Before-and-after change records =>

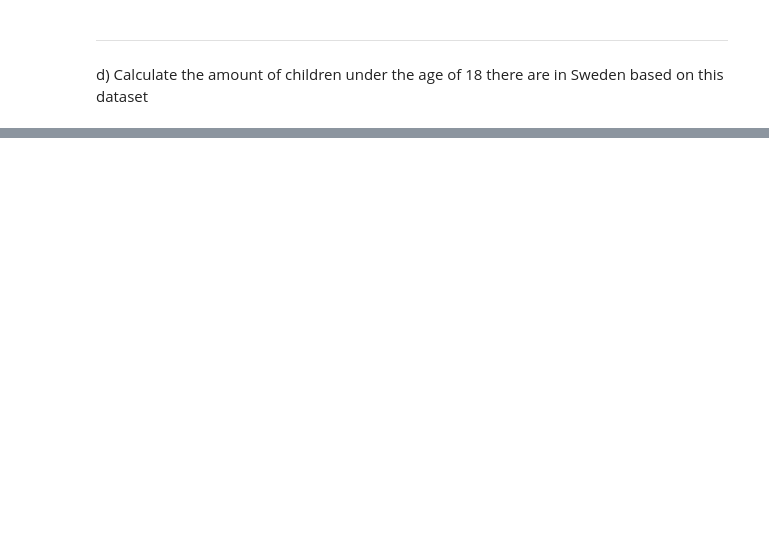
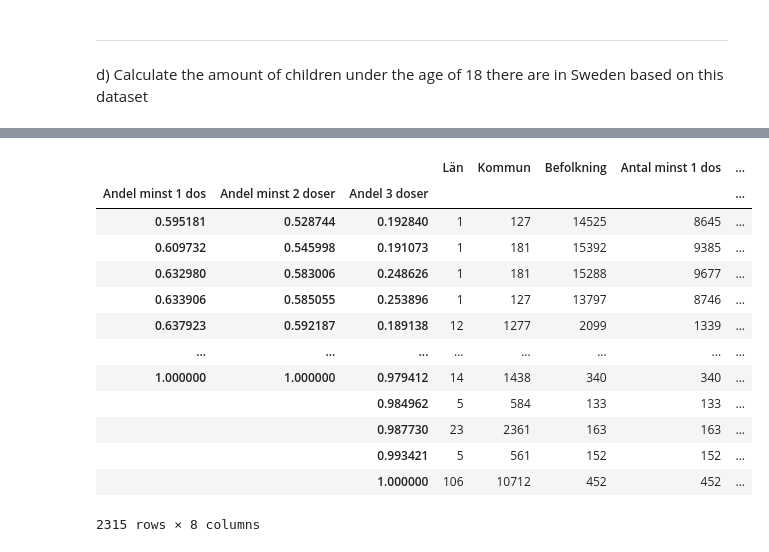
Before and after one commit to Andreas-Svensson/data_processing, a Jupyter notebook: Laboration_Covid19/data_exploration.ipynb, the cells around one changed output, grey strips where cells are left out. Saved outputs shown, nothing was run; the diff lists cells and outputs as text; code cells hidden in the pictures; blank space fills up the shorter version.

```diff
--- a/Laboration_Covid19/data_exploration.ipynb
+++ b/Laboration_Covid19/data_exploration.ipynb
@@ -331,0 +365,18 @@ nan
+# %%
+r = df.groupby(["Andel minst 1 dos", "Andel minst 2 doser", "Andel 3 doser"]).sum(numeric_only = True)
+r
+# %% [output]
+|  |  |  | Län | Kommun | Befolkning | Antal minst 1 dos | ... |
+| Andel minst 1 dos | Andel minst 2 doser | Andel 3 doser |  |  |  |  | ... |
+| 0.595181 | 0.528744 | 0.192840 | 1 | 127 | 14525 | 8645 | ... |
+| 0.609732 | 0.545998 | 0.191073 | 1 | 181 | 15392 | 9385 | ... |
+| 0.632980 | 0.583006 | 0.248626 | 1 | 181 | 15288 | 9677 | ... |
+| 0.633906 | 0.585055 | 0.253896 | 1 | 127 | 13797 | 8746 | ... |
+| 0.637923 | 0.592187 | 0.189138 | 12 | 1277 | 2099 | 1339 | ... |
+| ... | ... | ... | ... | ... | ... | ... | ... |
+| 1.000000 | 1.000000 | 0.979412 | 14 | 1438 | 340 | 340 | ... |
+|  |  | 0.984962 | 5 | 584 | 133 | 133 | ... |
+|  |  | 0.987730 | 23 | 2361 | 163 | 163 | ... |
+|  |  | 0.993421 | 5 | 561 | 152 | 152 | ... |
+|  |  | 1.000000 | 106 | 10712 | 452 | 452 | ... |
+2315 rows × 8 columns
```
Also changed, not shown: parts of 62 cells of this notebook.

REQUIRED ACTION => Copy out each line from the preceding entries that mentions the word "doser".

THE ANSWER =>
+r = df.groupby(["Andel minst 1 dos", "Andel minst 2 doser", "Andel 3 doser"]).sum(numeric_only = True)
+| Andel minst 1 dos | Andel minst 2 doser | Andel 3 doser |  |  |  |  | ... |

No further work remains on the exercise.